Master or Servant?
William Henry Chamberlain’s essay, The Supreme Issue: The Individual Versus the State, written in 1959 succinctly described the paramount issue of the twentieth century: “Morally, politically, and economically, the supreme issue of the twentieth century is whether the State is to be the master or the servant of its individual citizens.”
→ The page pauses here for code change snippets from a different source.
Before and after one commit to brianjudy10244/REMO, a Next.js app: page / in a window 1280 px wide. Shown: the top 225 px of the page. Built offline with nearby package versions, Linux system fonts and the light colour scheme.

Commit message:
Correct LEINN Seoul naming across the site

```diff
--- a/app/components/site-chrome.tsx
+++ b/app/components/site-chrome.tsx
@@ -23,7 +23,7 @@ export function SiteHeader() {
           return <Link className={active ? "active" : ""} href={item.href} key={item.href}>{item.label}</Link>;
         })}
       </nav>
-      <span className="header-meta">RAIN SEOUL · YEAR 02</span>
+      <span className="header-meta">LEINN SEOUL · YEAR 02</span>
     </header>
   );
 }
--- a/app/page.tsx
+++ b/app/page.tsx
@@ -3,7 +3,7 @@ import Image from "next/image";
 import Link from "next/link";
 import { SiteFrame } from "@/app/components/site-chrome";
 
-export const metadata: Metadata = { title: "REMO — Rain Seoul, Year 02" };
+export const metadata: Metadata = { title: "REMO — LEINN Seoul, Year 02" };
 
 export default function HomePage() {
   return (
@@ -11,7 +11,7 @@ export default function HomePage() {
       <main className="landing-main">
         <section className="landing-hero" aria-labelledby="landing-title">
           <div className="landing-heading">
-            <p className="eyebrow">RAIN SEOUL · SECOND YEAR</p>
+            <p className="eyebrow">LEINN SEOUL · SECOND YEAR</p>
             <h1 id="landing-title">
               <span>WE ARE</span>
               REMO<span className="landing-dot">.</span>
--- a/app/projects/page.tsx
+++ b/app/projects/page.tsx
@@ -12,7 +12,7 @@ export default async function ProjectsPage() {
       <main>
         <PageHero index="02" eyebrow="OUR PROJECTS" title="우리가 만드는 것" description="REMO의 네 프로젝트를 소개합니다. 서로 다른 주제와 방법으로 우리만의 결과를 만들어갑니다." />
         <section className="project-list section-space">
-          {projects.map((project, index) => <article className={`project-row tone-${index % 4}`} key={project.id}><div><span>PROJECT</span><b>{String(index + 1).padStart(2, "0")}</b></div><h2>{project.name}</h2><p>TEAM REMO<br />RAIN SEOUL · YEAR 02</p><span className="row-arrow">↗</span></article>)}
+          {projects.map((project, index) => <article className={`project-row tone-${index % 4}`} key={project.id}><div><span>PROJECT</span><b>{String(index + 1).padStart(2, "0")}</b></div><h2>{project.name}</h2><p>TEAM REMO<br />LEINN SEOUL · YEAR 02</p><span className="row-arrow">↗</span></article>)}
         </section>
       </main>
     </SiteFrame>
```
Unfortunately in this, the 21st century, the “Supreme Issue” remains the same. The founders of the United States of America strived to achieve a balance as they wrote the Constitution of the United States and The Bill of Rights, between the individual and their unalienable Rights and the needs of a fledgling central government. Regrettably, twentieth century progressive ideology tipped the balance toward central government control over individual sovereignty. Mr Chamberlain on this writes, “When the State goes beyond its proper functions of maintaining law and order at home and providing protection against foreign aggression, and starts to assume the role of a universal provider and regulator, it never knows when to stop. One arrogation of power leads to another, and the planned economy quickly develops into the totalitarian State.”
The American People are witness to the veracity of Mr. Chamberlain’s words. The scandals permeating the current administration and those of most of the twentieth century and now twenty first century, are born of a government that is the “universal provider and regulator”. There is scarcely any activity in America today that is not overseen, regulated or constricted by the central planners of the federal government. Mr Chamberlain continues, “The State has undertaken functions for which it is inherently unsuited, such as protecting a vast variety of individuals and groups against the consequences of their own bad judgment or bad fortune.”
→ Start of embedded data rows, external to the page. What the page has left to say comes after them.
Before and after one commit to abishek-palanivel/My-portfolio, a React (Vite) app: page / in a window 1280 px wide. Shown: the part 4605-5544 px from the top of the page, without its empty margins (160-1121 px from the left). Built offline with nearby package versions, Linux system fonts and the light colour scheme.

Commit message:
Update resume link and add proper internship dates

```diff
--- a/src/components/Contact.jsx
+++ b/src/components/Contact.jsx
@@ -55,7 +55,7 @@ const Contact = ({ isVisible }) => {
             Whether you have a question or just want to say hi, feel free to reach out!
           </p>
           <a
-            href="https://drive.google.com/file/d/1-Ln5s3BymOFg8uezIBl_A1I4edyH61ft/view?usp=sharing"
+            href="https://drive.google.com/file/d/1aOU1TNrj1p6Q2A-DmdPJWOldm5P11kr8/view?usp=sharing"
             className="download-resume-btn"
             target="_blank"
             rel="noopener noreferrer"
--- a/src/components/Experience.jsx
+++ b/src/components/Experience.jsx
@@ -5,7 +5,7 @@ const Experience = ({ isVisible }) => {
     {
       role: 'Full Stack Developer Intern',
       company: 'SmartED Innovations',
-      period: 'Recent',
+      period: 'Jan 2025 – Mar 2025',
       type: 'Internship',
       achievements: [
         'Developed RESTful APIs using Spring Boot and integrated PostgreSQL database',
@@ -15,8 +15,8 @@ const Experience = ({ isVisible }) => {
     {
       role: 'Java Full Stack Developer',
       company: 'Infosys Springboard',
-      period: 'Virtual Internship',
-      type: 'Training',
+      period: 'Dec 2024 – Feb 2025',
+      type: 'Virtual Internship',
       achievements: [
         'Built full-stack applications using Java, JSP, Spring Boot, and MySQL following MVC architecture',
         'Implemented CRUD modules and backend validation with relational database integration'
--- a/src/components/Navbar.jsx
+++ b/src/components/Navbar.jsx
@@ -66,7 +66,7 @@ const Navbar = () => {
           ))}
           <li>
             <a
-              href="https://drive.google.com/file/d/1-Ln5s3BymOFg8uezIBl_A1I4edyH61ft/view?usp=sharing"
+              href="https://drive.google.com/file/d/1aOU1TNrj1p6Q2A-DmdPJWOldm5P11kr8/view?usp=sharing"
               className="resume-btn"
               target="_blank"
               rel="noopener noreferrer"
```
The rightful obligation of government under the Constitution of the United States ought only to be to protect the individual and his rights from assault by another individual. When government attempts to protect a “vast variety of individuals and groups against the consequences of their own bad judgment or bad fortune”, it invariably fails. A review of the history of “The War on Poverty” or “The War on Drugs”, will bear this out. Now, codified is the notion that some business entities are to big to fail and must be propped up by public money. For forty four years the United States engaged in a “Cold War” with the Soviet ideology of central planning and control supposedly to support Freedom and Democracy around the world. Now it seem this Nation has adopted the very same ideology. Again Mr. Chamberlain describes this Phenomena:
“Gone are the days when sturdy Grover Cleveland – rejecting a proposal to provide government compensation for farmers whose crops had been damaged by hail – remarked, in substance, that while the people should support the government, the government should not support the people. Now, it is no exaggeration to say that governments in many fields do undertake to support the people, or certain groups of the people. This task is very expensive, requiring taxation on a scale that formerly would have been considered fantastically impossible. It also necessitates far reaching controls. One is reminded of Alexis de Tocqueville’s "immense and tutelary power, "which would rob the human race of all initiative and self-reliance, which would labor for their happiness, but choose to be the sole agent and the only arbiter of that happiness, which would "spare them all the care of thinking and all the trouble of living.”
So here we as Americans stand, deeply in debt with a government mired in controversies and little expectations except more and bigger government. Perhaps we as Americans have been robbed of “all initiative and self-reliance” and have been spared of “the care of thinking and all the trouble of living” by government elitists that believe they have the answer to happiness for all. But, it is the “pursuit of Happiness” that the Declaration of Independence describes as an unalienable Right not happiness itself. To the enlightened there is a difference between the “pursuit of Happiness” and happiness but to the political elitist there is no difference. That in essence is the issue Mr. Chamberlain describes, “whether the State is to be the master or the servant of its individual citizens.”